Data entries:

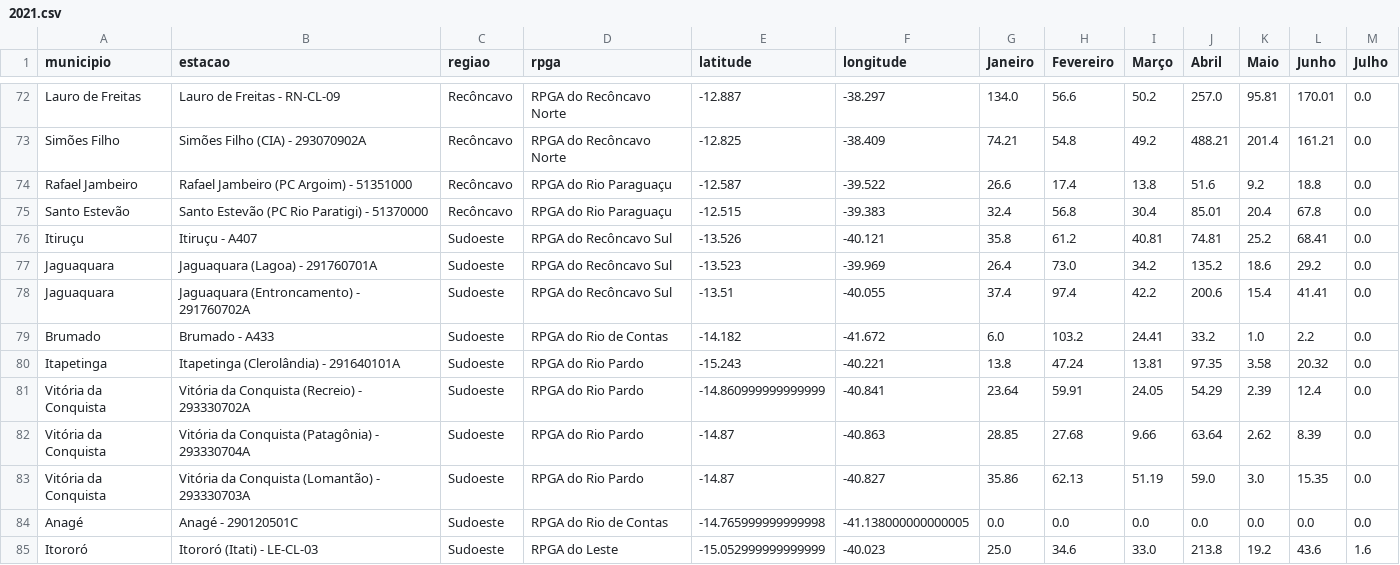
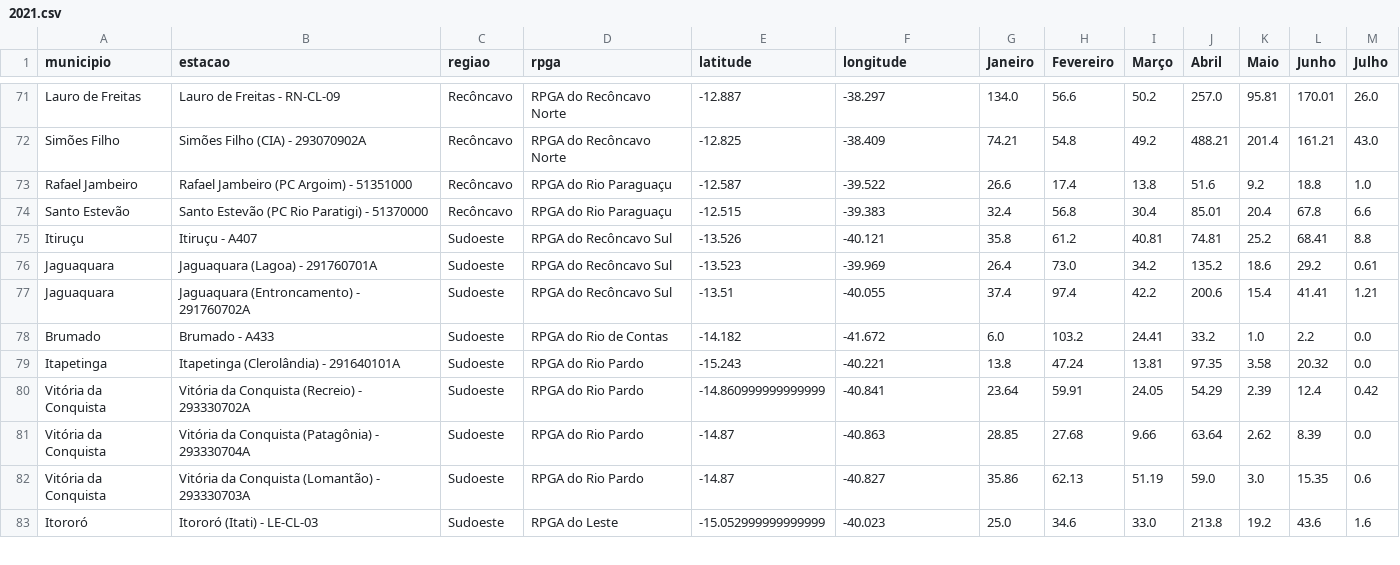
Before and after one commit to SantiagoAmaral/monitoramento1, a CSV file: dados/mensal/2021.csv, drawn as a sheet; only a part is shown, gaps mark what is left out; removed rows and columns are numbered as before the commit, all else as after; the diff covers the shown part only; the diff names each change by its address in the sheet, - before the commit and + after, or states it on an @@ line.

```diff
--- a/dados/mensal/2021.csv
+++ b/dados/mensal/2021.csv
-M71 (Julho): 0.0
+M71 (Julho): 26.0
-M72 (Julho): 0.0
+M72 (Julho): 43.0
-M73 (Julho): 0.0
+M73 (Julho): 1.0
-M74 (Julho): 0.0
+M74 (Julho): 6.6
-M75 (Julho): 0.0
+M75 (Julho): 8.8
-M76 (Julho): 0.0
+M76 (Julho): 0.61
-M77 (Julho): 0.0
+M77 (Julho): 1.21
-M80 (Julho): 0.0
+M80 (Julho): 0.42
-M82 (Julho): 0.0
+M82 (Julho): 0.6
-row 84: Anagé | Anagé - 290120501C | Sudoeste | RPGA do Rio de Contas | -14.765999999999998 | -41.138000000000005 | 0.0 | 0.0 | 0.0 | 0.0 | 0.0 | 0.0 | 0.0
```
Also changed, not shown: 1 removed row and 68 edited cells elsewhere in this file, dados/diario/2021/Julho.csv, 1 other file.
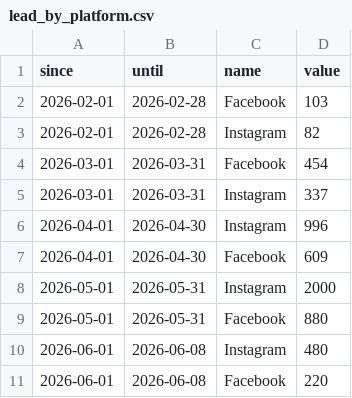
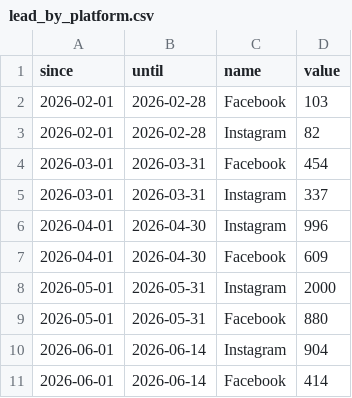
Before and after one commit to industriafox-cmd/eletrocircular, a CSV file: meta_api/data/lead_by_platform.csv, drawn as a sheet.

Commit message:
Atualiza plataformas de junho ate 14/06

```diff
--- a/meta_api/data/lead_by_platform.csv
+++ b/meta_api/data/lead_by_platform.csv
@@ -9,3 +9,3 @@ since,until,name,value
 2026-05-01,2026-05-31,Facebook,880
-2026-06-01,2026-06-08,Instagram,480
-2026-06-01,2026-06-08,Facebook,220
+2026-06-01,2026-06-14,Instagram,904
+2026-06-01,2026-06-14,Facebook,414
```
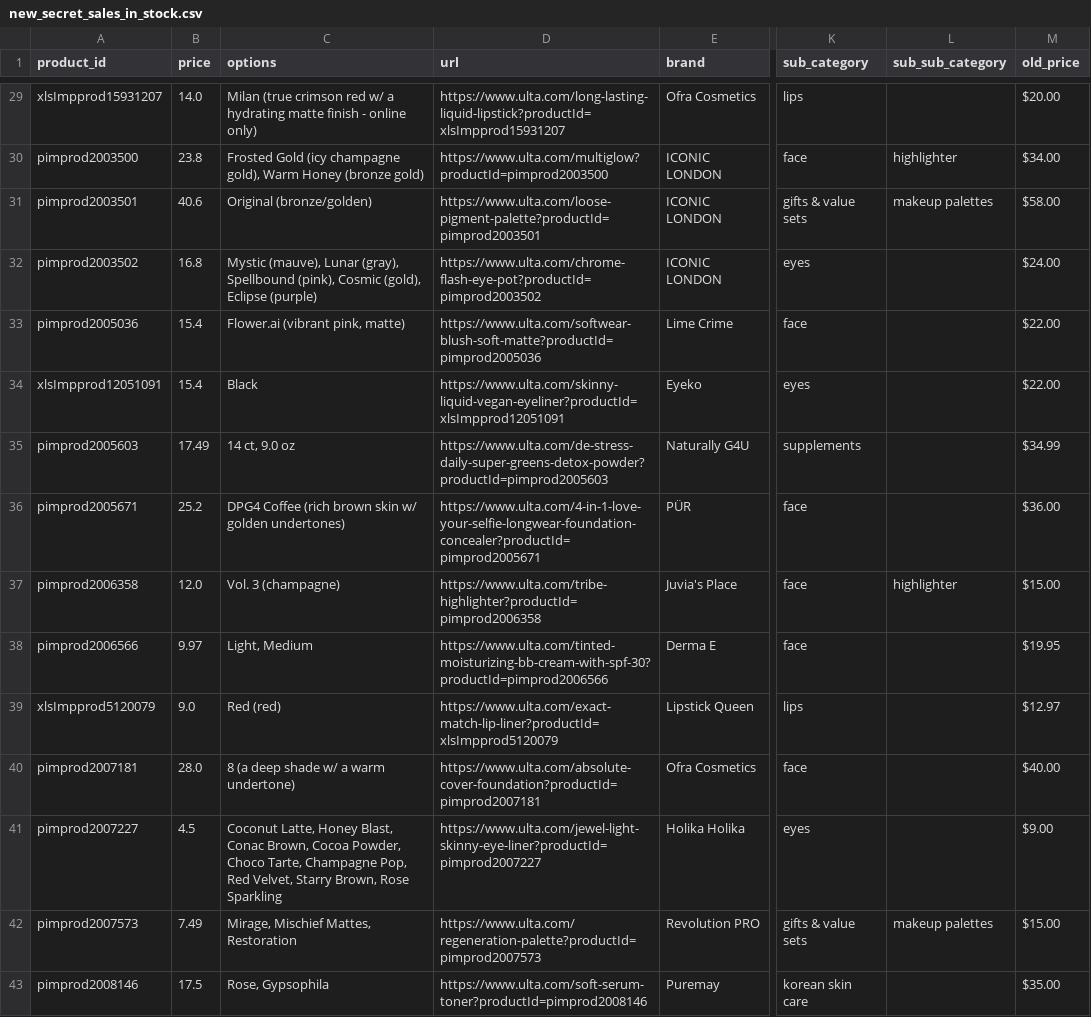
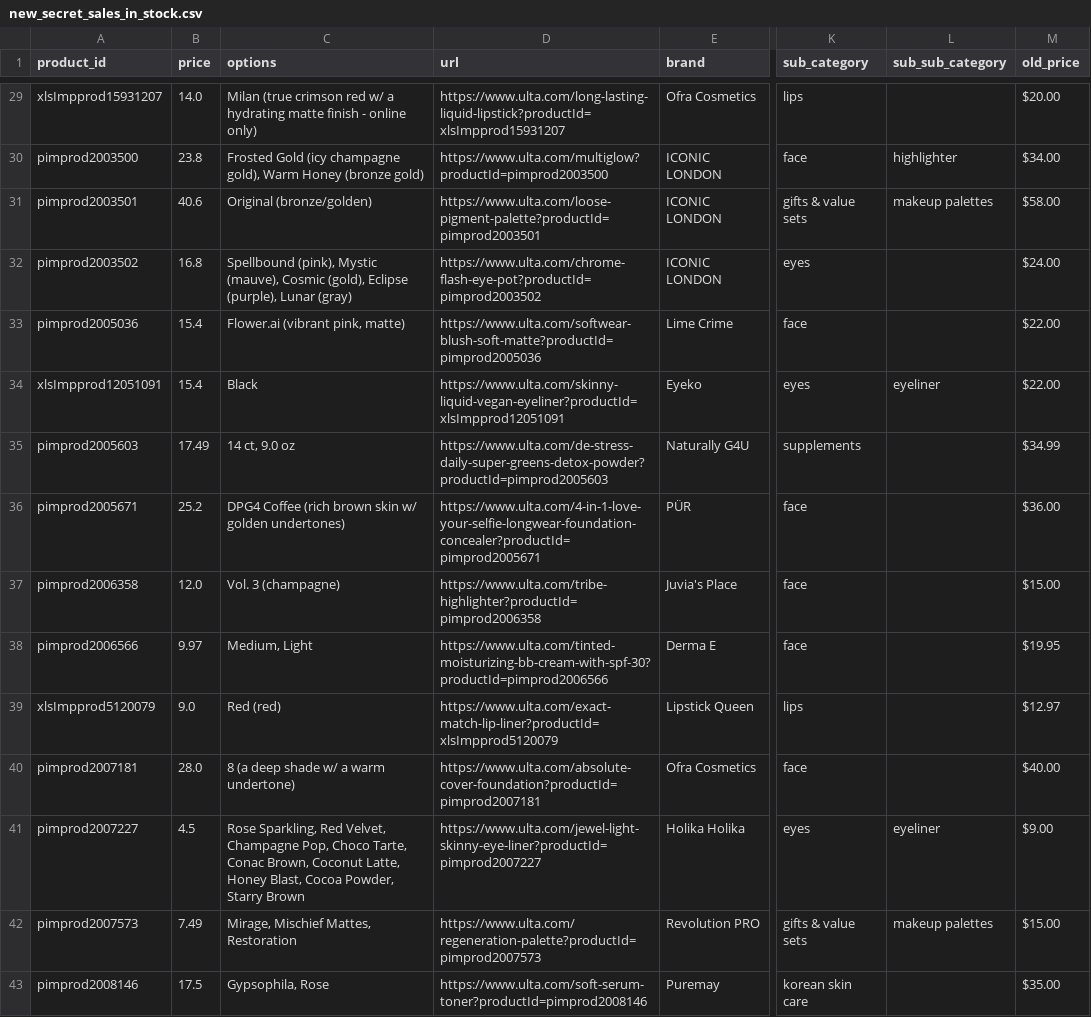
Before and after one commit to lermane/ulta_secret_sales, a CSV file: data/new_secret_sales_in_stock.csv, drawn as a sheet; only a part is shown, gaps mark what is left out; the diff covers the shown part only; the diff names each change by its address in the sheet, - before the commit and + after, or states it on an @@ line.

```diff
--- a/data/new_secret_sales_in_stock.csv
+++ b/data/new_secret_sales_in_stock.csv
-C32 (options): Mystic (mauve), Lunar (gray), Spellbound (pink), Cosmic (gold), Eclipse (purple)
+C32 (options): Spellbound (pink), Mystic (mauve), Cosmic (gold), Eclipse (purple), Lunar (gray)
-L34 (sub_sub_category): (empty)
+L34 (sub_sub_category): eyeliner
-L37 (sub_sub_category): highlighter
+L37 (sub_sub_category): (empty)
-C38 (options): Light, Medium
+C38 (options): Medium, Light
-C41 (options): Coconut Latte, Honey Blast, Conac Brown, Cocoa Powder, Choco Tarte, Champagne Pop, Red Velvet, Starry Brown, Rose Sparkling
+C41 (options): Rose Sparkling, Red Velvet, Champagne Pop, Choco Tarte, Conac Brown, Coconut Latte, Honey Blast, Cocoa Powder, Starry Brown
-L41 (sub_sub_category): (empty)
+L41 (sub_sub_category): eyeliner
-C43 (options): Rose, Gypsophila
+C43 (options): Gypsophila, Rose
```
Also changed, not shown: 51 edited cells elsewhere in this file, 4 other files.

- **EXERCISE REQUIREMENTS**: Find the word "Powder" in the entries and show each line where it is found.

- **PROBLEM SOLUTION**:
-C41 (options): Coconut Latte, Honey Blast, Conac Brown, Cocoa Powder, Choco Tarte, Champagne Pop, Red Velvet, Starry Brown, Rose Sparkling
+C41 (options): Rose Sparkling, Red Velvet, Champagne Pop, Choco Tarte, Conac Brown, Coconut Latte, Honey Blast, Cocoa Powder, Starry Brown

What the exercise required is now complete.